◆ Data extract ◆
▬▬▬▬▬▬▬▬▬▬

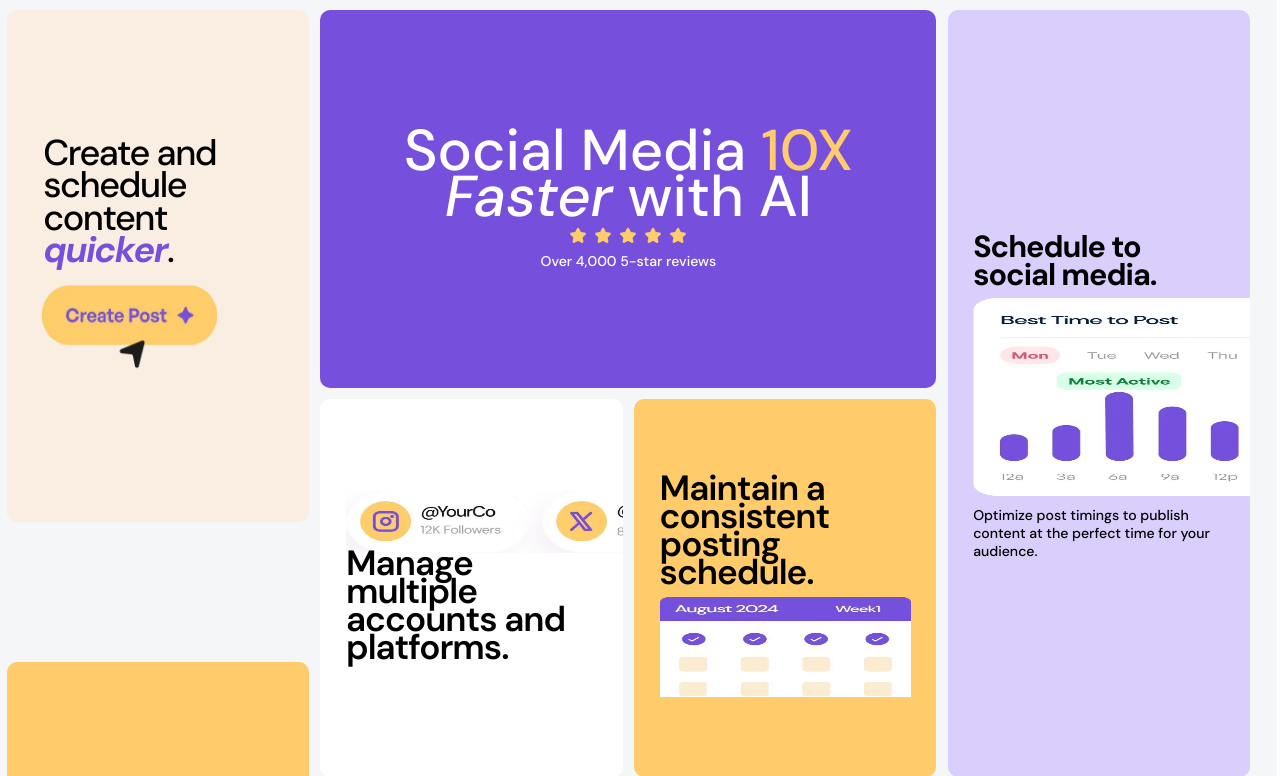
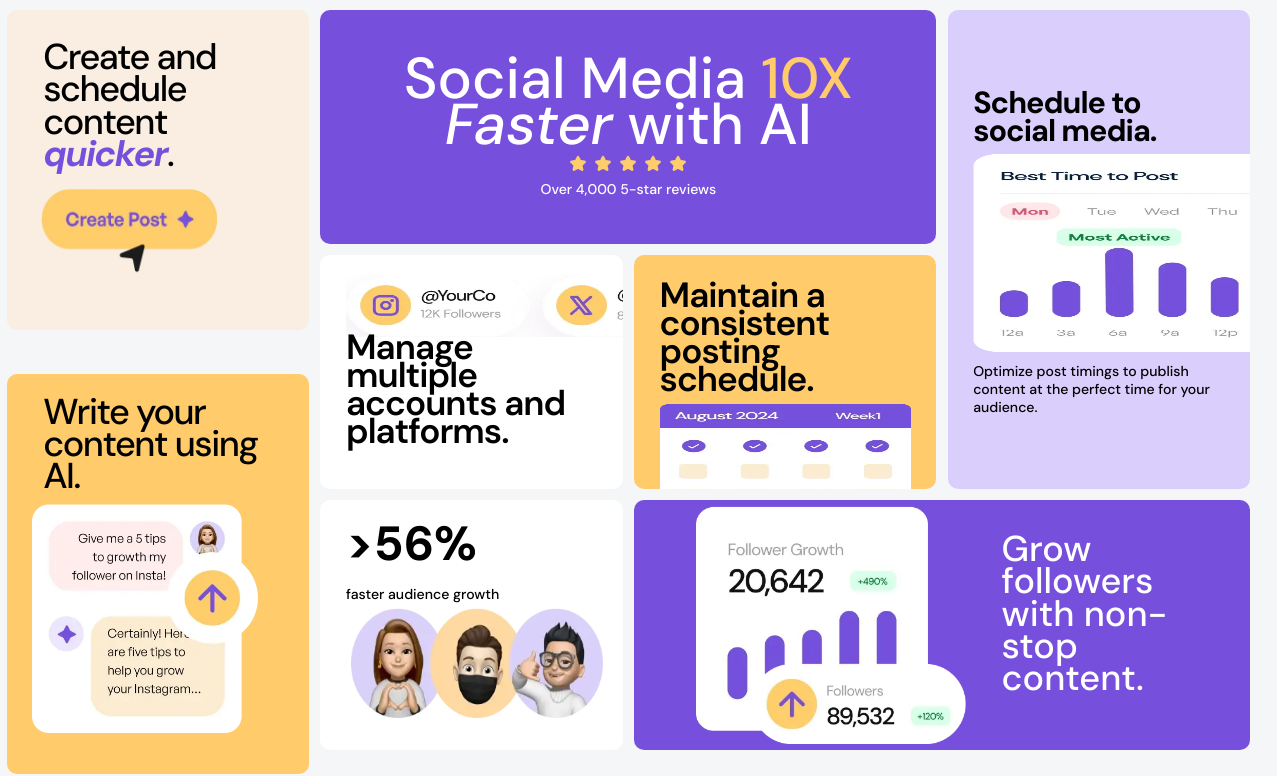
Before and after one commit to vinaykumar91/grid-main, a plain HTML site: page index.html in a window 1280 px wide. Shown: the top 776 px of the page. Drawn offline with Linux system fonts and the light colour scheme.

Commit message:
Update index.html

```diff
--- a/index.html
+++ b/index.html
@@ -98,28 +98,7 @@
     }
     .attribution { font-size: 11px; text-align: center; }
     .attribution a { color: hsl(228, 45%, 44%); }
-    @media only screen and (orientation: landscape) {
-      .grid-container{
-        display: grid;
-        height:100vw;
-        width:100%;
-        grid-template-columns: 24% 24% 24% 24%;
-        grid-template-rows:25% 25% 25%;
-        gap:1em;
-        padding:10px;
-        background-color: rgb(244, 246, 248);
-        margin-left: -0.2em;
-      }
-      .item7{
-        background-color:hsl(31, 66%, 93%);
-        height:35vw;
-      }
-      .item8{
-        background-color:hsl(39, 100%, 71%);
-        height:43vw;
-      }
-    }
-    @media only screen and (min-width:1000px),(orientation: landscape) {
+    @media only screen and (min-width:1000px){
       .grid-container{
         grid-template-rows: 30% 30% 32%;
         gap:0.7em;
@@ -218,24 +197,6 @@
         height:5em;
         width:70%;
         margin-left: 0.5em;
-      }
-    }
-    @media only screen and (orientation: landscape) {
-      .text5{
-        margin-left: -1.75em;
-      }
-      .item5 img{
-        height:120%;
-        width:100%;
-        margin:0em 1.5em;
-      }
-      .item7{
-        background-color:hsl(31, 66%, 93%);
-        height:40vw;
-      }
-      .item8{
-        background-color:hsl(39, 100%, 71%);
-        height:48vw;
       }
     }
     @media only screen and (min-width:475px) and (max-width:1000px)
```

▬▬▬▬▬▬▬▬▬▬

◆ Try it ◆
What is needed is every record above, restated word for word, with the pictures left out.

◆ Reply ◆
Before and after one commit to vinaykumar91/grid-main, a plain HTML site: page index.html in a window 1280 px wide. Shown: the top 776 px of the page. Drawn offline with Linux system fonts and the light colour scheme.

Commit message:
Update index.html

```diff
--- a/index.html
+++ b/index.html
@@ -98,28 +98,7 @@
     }
     .attribution { font-size: 11px; text-align: center; }
     .attribution a { color: hsl(228, 45%, 44%); }
-    @media only screen and (orientation: landscape) {
-      .grid-container{
-        display: grid;
-        height:100vw;
-        width:100%;
-        grid-template-columns: 24% 24% 24% 24%;
-        grid-template-rows:25% 25% 25%;
-        gap:1em;
-        padding:10px;
-        background-color: rgb(244, 246, 248);
-        margin-left: -0.2em;
-      }
-      .item7{
-        background-color:hsl(31, 66%, 93%);
-        height:35vw;
-      }
-      .item8{
-        background-color:hsl(39, 100%, 71%);
-        height:43vw;
-      }
-    }
-    @media only screen and (min-width:1000px),(orientation: landscape) {
+    @media only screen and (min-width:1000px){
       .grid-container{
         grid-template-rows: 30% 30% 32%;
         gap:0.7em;
@@ -218,24 +197,6 @@
         height:5em;
         width:70%;
         margin-left: 0.5em;
-      }
-    }
-    @media only screen and (orientation: landscape) {
-      .text5{
-        margin-left: -1.75em;
-      }
-      .item5 img{
-        height:120%;
-        width:100%;
-        margin:0em 1.5em;
-      }
-      .item7{
-        background-color:hsl(31, 66%, 93%);
-        height:40vw;
-      }
-      .item8{
-        background-color:hsl(39, 100%, 71%);
-        height:48vw;
       }
     }
     @media only screen and (min-width:475px) and (max-width:1000px)
```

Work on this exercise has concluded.